Whitney April 9, 2017
How about no pie dough! Just generously butter pan of choice!
Marianne April 9, 2017
That works for me! I'd still be interested in a good ready-made pie crust brand. Any recommendations?
Whitney April 9, 2017
I haven't tried a pre-made crust in years because my experience has always been the taste of cardboard! I would think a frozen dough that you roll yourself would produce a flakier end result!
Rita April 9, 2017
In a pinch you I have used pillsbury ready made pie crust and it works fine. Sometimes a homemade flakey crust is not the best as it doesn't hold up well.
Rita April 9, 2017
I make a lot of quiche and have use pillsbury ready made pie crust. It works fine. I have found that Sometimes a flakey crust does not hold up to the moisture.
Marianne April 9, 2017
Jamie H. April 9, 2017

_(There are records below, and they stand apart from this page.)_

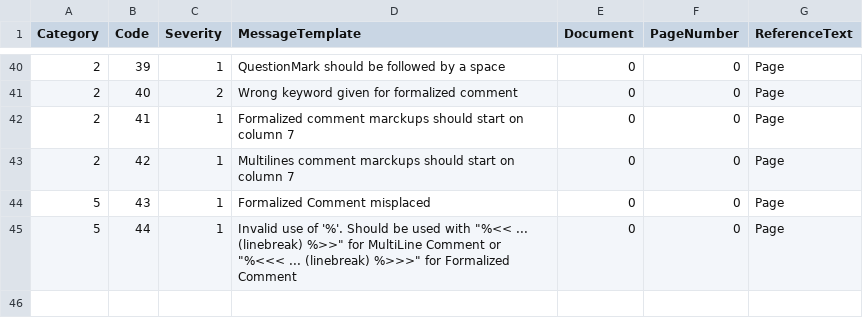
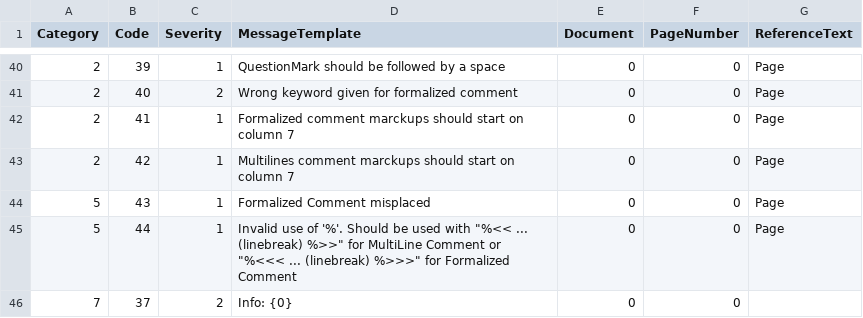
Before and after one commit to TypeCobolTeam/TypeCobol, a CSV file: TypeCobol/Compiler/Diagnostics/Resources/DiagnosticMessages.csv, drawn as a sheet; only a part is shown, gaps mark what is left out.

Commit message:
WI #1530 WI#1389 Use of Severity (error, warning, info) and "ignore" for display modes with defaut value warning

```diff
--- a/TypeCobol/Compiler/Diagnostics/Resources/DiagnosticMessages.csv
+++ b/TypeCobol/Compiler/Diagnostics/Resources/DiagnosticMessages.csv
@@ -45 +45,2 @@ Category;Code;Severity;MessageTemplate;Document;PageNumber;ReferenceText
 5;44;1;Invalid use of '%'. Should be used with "%<< ... (linebreak) %>>" for MultiLine Comment or "%<<< ... (linebreak) %>>>" for Formalized Comment;0;0;Page
+7;37;2;Info: {0};0;0;
```
Also changed, not shown: 14 other files.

For years I've cheated and used "Wholly Wholesome" frozen organic spelt pie shells - they come two per pack, already in the pie tin, and they bake up perfectly. (Also no pre-baking required! Also semi healthy!)

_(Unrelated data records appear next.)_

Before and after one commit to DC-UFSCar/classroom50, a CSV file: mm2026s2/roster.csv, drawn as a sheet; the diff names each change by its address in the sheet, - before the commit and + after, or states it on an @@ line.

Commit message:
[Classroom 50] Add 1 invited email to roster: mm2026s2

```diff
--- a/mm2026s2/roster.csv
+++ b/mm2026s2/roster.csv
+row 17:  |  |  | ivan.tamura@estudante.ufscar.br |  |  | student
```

trefoiles April 9, 2017
Trader Joe's has a very decent frozen pie crust if you need one in a pinch
Rita April 9, 2017
I don't pre-bake the pillsbury crust...
Lauren G. April 5, 2017
Anyone ever put potato at the bottom of a quiche? I used to enjoy this at a now-closed restaurant years ago
Katie April 9, 2017
Hi Lauren, I have done it with frozen shredded hash brown. I just cook them a bit before you put then in the bottom of the dish!! A nice twist with no crust.
Lauren G. April 9, 2017
Ooh this is a great idea! I will try that, thanks!
Noreen F. April 4, 2017
I'm not a huge fan of pie crust (heresy, I know!), so I'd just as soon make a frittata.
Whitney April 9, 2017
You could easily make with recipe frittata style with no crust. It would of course be more of a custard consistency then eggy.
drbabs April 3, 2017
Wow, the 80's really are back! (I used to do this ALL the time!) Even easier--make a crustless quiche. Cook 1/2 cup of grains or quinoa (or repurpose leftover grains). Add that to the custard mixture and bake as directed.
Sarah J. April 3, 2017
When can we start wearing sweatbands????
Caroline L. April 3, 2017
i heard that scrunchies are back!!!
drbabs April 5, 2017
And leg warmers!